### Task to complete:
A complete answer lists every line of the entries below where the string "views" appears.

-------------------------

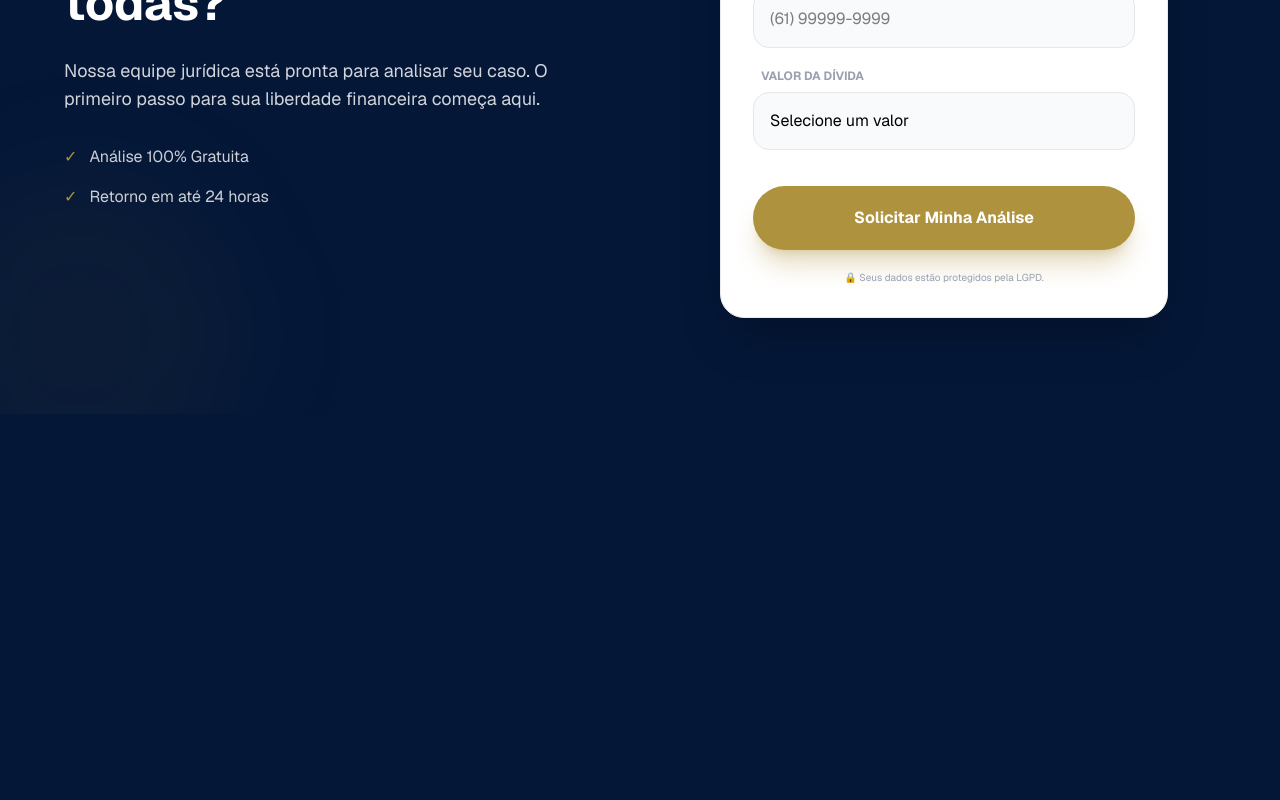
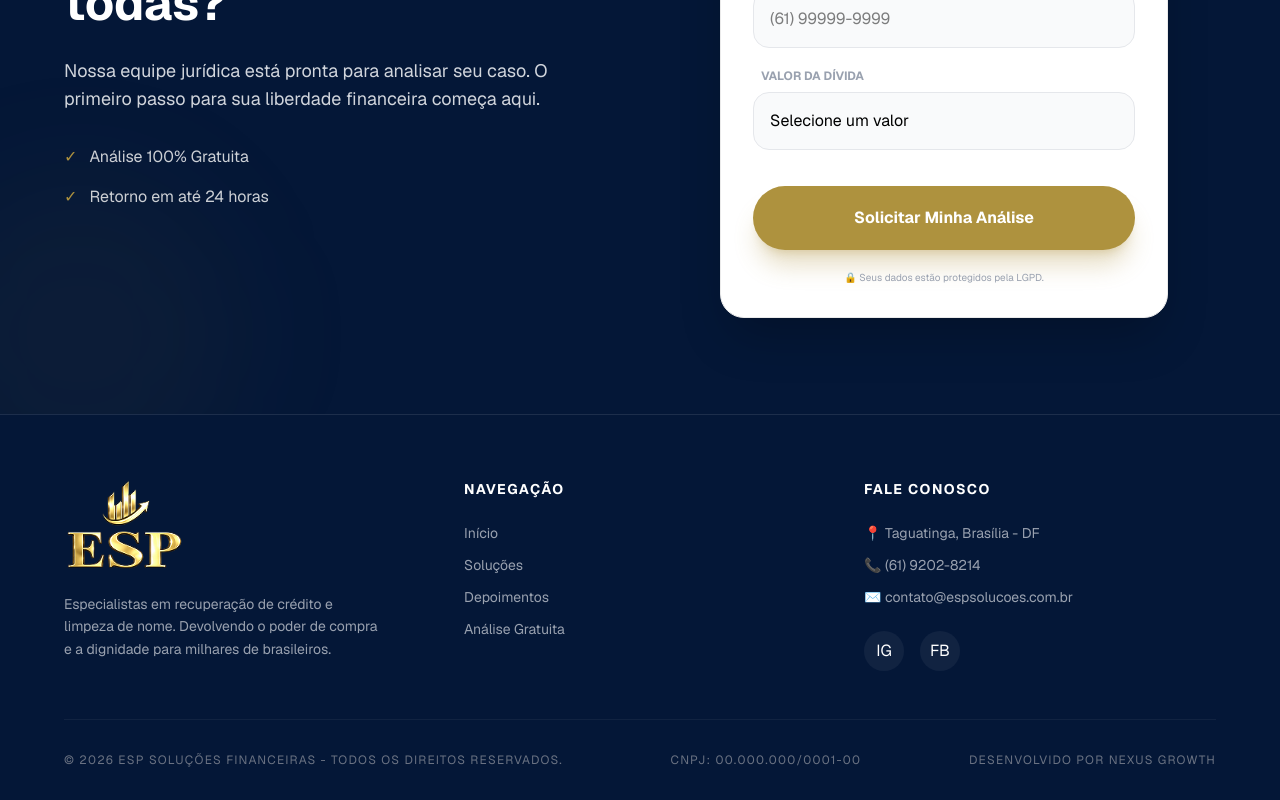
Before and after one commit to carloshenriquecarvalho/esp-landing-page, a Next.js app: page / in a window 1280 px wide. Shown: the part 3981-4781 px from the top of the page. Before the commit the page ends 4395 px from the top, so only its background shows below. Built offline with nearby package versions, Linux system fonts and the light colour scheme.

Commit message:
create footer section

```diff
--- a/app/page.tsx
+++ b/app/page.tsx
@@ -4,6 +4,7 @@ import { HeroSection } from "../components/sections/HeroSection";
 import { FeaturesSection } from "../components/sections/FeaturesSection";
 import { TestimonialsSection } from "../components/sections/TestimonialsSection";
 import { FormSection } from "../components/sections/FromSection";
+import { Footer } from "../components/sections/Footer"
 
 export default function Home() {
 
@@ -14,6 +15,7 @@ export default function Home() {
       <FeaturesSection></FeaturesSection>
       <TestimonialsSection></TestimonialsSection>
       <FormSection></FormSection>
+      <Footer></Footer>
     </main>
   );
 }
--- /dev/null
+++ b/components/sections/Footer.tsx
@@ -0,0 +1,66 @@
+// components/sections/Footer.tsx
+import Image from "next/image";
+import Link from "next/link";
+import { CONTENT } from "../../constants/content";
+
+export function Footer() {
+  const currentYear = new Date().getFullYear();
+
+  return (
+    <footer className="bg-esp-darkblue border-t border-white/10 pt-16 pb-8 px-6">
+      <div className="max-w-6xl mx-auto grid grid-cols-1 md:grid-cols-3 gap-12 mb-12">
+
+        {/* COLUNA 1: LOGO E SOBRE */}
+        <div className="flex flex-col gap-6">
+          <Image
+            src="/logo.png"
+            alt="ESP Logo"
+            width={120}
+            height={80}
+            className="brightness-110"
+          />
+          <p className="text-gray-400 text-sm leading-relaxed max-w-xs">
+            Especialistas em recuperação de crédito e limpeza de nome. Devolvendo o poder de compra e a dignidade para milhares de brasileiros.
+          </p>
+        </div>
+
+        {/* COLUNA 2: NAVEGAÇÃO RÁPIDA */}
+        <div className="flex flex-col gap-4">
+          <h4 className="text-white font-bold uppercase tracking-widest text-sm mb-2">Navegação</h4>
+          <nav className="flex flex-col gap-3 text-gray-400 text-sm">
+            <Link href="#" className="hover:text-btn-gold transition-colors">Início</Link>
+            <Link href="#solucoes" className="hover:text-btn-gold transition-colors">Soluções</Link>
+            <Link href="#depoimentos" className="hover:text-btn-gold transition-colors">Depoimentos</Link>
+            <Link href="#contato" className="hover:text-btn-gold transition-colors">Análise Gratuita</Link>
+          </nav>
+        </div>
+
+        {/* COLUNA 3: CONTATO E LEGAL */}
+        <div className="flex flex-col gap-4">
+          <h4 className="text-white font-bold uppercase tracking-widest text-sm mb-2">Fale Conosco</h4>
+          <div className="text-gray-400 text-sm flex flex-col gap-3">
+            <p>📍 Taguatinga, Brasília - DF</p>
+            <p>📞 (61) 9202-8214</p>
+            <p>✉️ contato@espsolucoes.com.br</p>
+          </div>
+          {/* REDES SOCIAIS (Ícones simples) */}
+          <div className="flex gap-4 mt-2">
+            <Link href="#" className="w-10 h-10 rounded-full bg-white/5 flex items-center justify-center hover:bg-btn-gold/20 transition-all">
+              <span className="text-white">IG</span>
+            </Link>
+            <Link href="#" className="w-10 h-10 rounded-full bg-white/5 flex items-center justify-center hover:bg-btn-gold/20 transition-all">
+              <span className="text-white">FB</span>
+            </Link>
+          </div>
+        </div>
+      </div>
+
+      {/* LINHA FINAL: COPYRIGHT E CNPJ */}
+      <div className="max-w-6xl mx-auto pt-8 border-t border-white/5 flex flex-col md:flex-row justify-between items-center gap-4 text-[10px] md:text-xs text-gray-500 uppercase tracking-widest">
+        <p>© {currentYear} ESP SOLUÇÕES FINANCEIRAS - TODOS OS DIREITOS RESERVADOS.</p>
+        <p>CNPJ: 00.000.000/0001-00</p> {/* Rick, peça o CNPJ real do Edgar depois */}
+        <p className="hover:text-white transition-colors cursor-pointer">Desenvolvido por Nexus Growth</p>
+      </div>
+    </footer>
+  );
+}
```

-------------------------

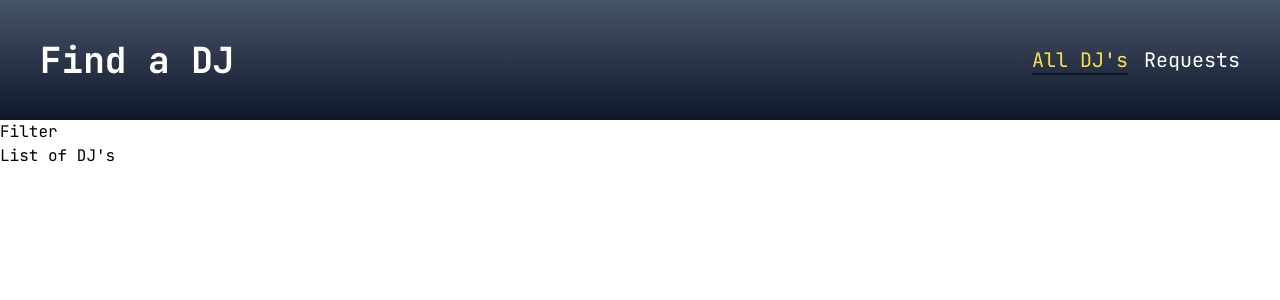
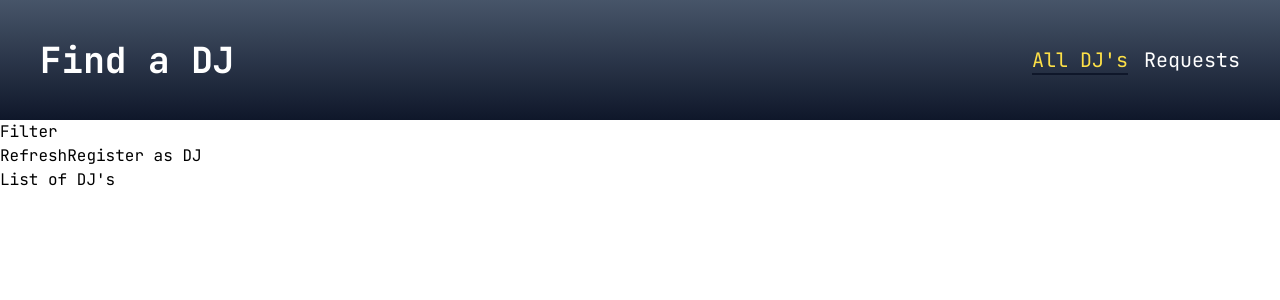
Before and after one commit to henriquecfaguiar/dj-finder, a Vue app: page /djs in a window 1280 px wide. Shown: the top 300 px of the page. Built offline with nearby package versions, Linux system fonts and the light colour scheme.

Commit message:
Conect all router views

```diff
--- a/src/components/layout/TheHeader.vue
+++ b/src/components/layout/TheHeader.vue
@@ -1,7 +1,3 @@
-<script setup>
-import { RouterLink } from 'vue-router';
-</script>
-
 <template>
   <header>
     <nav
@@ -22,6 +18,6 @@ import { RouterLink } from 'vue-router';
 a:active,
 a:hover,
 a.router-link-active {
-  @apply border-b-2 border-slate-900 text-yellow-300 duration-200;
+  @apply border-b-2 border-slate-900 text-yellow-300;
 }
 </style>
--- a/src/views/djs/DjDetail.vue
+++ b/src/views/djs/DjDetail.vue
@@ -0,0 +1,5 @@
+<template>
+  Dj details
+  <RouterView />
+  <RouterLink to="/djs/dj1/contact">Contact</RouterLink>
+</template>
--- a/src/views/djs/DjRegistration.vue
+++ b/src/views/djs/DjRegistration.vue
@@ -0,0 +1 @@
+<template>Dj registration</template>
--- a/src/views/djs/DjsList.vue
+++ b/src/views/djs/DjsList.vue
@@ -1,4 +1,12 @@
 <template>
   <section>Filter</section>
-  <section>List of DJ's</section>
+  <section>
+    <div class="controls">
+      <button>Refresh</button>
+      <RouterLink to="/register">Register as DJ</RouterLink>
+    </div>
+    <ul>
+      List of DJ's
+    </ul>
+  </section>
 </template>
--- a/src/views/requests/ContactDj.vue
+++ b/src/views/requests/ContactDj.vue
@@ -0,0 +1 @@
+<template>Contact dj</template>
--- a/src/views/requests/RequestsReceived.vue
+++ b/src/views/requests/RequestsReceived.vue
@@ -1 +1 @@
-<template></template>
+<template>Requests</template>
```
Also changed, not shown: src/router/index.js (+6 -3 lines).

-------------------------

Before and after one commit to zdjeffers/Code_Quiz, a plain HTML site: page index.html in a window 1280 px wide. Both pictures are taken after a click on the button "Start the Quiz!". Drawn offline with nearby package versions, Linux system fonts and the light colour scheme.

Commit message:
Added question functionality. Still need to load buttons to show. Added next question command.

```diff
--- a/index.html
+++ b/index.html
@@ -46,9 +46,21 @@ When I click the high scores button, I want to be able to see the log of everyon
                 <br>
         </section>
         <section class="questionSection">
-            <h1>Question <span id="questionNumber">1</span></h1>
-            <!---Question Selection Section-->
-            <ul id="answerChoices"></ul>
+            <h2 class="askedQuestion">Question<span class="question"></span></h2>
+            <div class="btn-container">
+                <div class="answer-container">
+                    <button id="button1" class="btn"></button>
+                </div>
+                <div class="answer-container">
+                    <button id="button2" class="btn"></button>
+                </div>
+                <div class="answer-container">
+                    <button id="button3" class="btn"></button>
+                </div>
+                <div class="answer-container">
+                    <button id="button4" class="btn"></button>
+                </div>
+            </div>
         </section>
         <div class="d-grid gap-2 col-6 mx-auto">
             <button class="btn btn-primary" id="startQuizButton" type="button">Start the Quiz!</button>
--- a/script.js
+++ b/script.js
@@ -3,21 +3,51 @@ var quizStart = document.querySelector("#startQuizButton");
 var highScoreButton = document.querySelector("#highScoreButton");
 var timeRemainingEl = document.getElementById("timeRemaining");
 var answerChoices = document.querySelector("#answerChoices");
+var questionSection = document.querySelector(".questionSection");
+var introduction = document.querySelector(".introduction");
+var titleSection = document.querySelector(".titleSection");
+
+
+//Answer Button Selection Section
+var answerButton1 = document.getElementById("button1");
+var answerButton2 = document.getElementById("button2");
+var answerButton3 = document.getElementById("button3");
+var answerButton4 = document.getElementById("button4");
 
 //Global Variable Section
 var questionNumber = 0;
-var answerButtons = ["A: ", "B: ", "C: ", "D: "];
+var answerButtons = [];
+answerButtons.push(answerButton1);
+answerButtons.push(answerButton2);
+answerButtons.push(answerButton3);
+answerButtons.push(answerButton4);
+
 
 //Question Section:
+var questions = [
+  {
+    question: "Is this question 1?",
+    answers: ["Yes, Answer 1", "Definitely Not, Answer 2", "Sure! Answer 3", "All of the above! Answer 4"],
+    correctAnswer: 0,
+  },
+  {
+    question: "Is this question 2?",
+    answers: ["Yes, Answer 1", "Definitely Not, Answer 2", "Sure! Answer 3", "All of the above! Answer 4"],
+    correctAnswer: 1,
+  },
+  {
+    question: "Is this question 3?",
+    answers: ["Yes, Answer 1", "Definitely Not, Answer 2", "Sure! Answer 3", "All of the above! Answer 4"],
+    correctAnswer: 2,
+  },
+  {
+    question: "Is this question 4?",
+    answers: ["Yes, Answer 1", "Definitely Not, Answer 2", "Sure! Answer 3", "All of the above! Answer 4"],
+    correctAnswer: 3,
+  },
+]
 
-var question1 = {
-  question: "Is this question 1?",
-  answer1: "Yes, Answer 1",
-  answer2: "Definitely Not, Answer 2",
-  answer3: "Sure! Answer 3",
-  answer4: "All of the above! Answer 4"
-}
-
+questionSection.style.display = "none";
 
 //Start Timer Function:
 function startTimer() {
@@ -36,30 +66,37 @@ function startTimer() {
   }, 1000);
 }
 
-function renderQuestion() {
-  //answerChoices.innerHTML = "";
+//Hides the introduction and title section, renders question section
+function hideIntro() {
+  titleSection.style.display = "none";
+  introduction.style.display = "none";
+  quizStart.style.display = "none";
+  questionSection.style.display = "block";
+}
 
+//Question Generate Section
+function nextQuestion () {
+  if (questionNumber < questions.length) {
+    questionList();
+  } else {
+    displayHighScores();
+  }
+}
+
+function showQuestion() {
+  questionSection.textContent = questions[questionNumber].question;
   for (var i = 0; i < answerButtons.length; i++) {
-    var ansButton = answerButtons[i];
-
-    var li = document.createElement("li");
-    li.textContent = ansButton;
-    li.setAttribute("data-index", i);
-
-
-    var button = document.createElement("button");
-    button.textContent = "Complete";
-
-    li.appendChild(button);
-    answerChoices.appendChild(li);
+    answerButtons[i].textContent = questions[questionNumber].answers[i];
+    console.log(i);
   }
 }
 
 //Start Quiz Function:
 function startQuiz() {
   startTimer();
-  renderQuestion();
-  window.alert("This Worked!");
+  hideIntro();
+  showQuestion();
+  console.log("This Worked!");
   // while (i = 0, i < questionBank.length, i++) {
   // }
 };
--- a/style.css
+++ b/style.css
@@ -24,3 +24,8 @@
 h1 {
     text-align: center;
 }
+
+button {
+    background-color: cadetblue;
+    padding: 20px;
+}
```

-------------------------

### Result:
Conect all router views
--- a/src/views/djs/DjDetail.vue
+++ b/src/views/djs/DjDetail.vue
--- a/src/views/djs/DjRegistration.vue
+++ b/src/views/djs/DjRegistration.vue
--- a/src/views/djs/DjsList.vue
+++ b/src/views/djs/DjsList.vue
--- a/src/views/requests/ContactDj.vue
+++ b/src/views/requests/ContactDj.vue
--- a/src/views/requests/RequestsReceived.vue
+++ b/src/views/requests/RequestsReceived.vue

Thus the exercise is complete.